Since we are responsible for investigating the issue. My concern would be that the person envolved my take revenge on that person. (accuser). Even to the point of physical harm or death.  there's a lot of reports on retalilation especially to women that goes unreported, how can we protect them after the investigating?

Reply to Lisa Creach's post: Lisa I do agree that we must investigate the complaint, but what do we do with the information other than giving a copy/statement to the department of Education.

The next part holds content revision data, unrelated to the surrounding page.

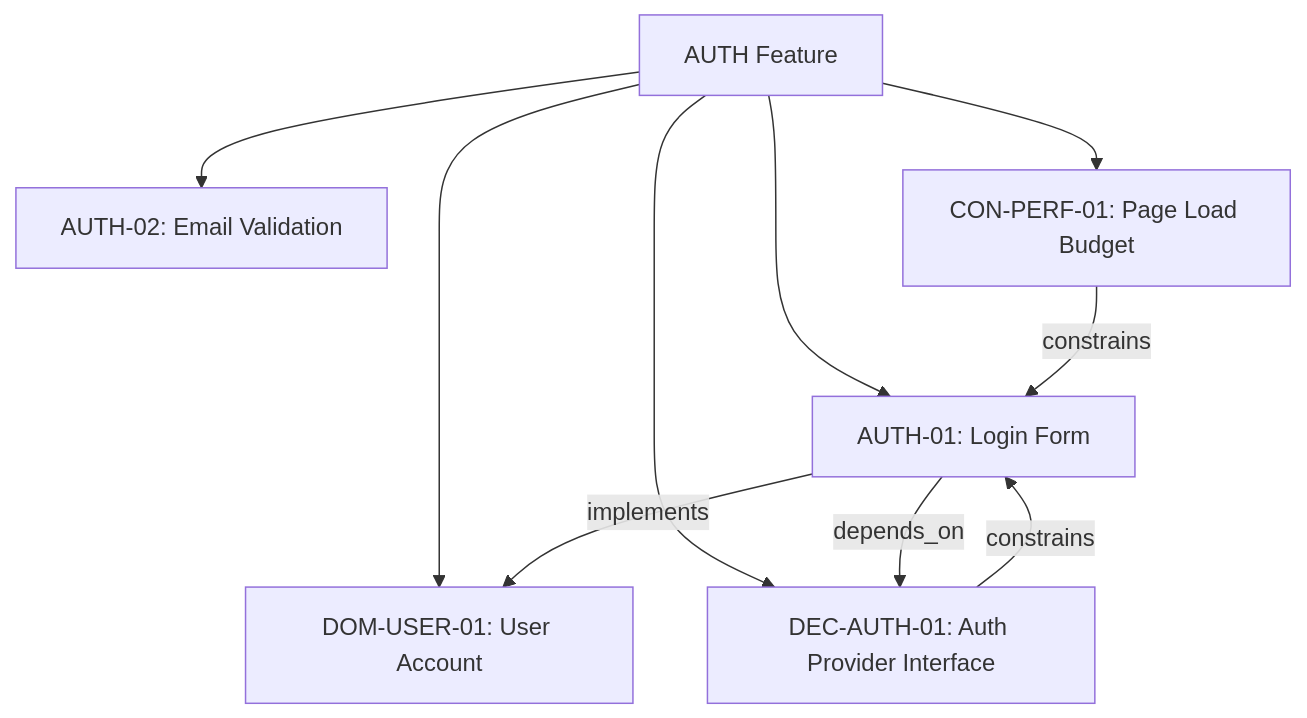
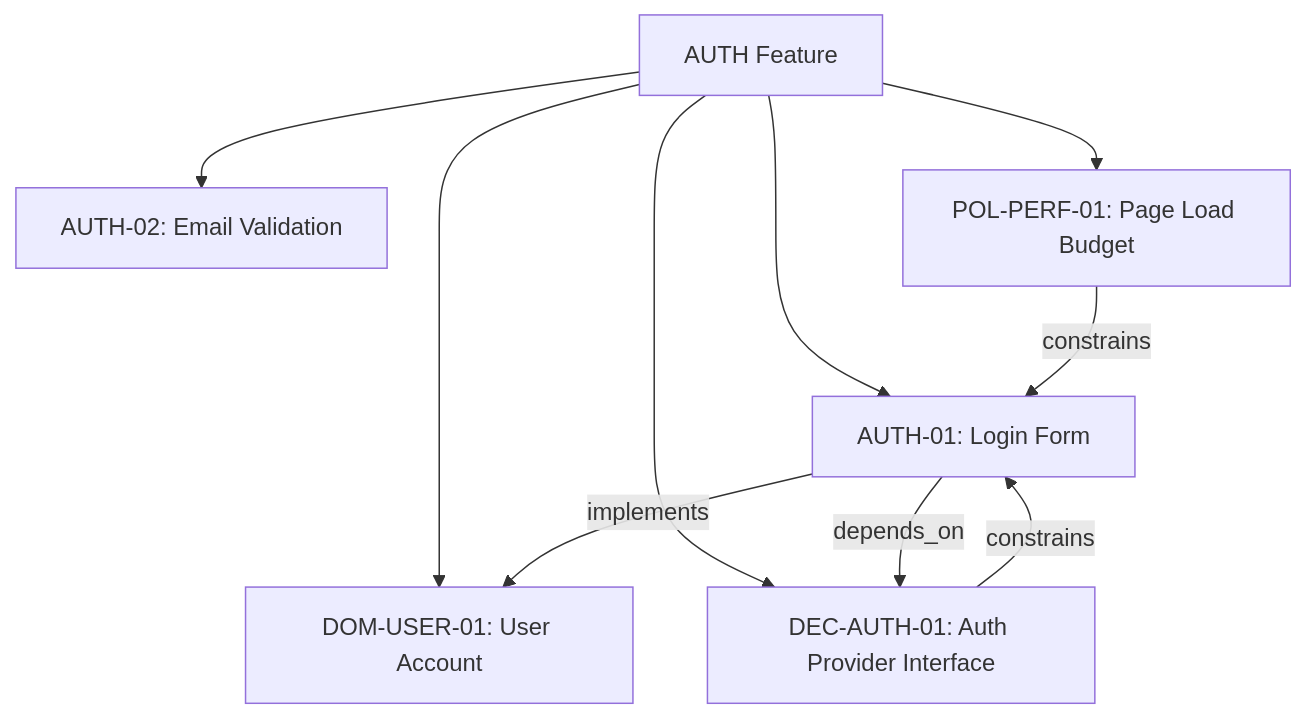
Before and after one commit to oco-adam/specgraph: the diagram in website/docs/introduction/index.md, drawn with Mermaid. The commit also changed 48 other files, not shown here.

````diff
--- a/website/docs/introduction/index.md
+++ b/website/docs/introduction/index.md
@@ -19,13 +19,13 @@
 ```mermaid
 graph TD
     F[AUTH Feature] --> B1[AUTH-01: Login Form]
     F --> B2[AUTH-02: Email Validation]
     F --> D1[DEC-AUTH-01: Auth Provider Interface]
     F --> DOM1[DOM-USER-01: User Account]
-    F --> C1[CON-PERF-01: Page Load Budget]
+    F --> P1[POL-PERF-01: Page Load Budget]
 
     B1 -->|implements| DOM1
     B1 -->|depends_on| D1
     D1 -->|constrains| B1
-    C1 -->|constrains| B1
+    P1 -->|constrains| B1
 ```
````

Then what?

Reply to Robin Wiebe's post:Robin I agree with you that with an online class, it would be extremely difficult to investigate or prove staking. unless someone becomes careless and post something that brings up a "red" flag, it would be difficult.

It should be encouraged for victims to report the crime to the poilice. 

 

Regardless of whether or not the report was reported to the police, the investigation should continue.  Once it is reported to the police, the coordinator should still continue to investigate unless the police request them to put it on hold.  Then at time, the coordinator is responsible for continuing the internal investigation.

It is important to note that any Title IX offenses that may have been reported to the police, the situation must also be investigated by the Title IX coordinator even if it occured on campus or off campus.  These are two seperate situations that have to be done.  A student does not have to report an offense to police but the student should be encouraged to report it for police investigation purposes.

It should be encouraged that all offenses be reported to police.

Policies must be reevaluated and updatd as necessary

Reply to Lisa Creach's post: I found it interesting that the campus is not required to contact the police, it is up to the victim. 

While students are not required to report their cases to the police, they are encouraged to do so.  As an advocate for my students, I would recommend they report to the Title IX coordinator and police to maximize protection and investigation resources. 

 

Its important for campus employees, administrators and students to understand that campus involvement in sexual abuse and assult is a different process than filing a police report.  

Ensuring that campus officials that know about these instances encourage victums to report the their cases in important to ensure proper criminal procedings. 

 

we have to investigate, wheathernon or off campus. We have to keep an open mind and weigh what is before us. 

 

 

 

 

 

 

 

 

 

 

 

 

 

 

 

 

I agree whether on campus or off campus all items should have to be investigated in a timely manner, and to keep an open mind.

It is interesting that there is a difference in the level of evidence required for criminal and Title IX and VAWA.  A criminal case may be dropped and still have Title IX/VAWA greivance hearing and outcomes.

 

More communication is key and consistent retro meetings to refine policies that are in line with guidance from OCR and DOE.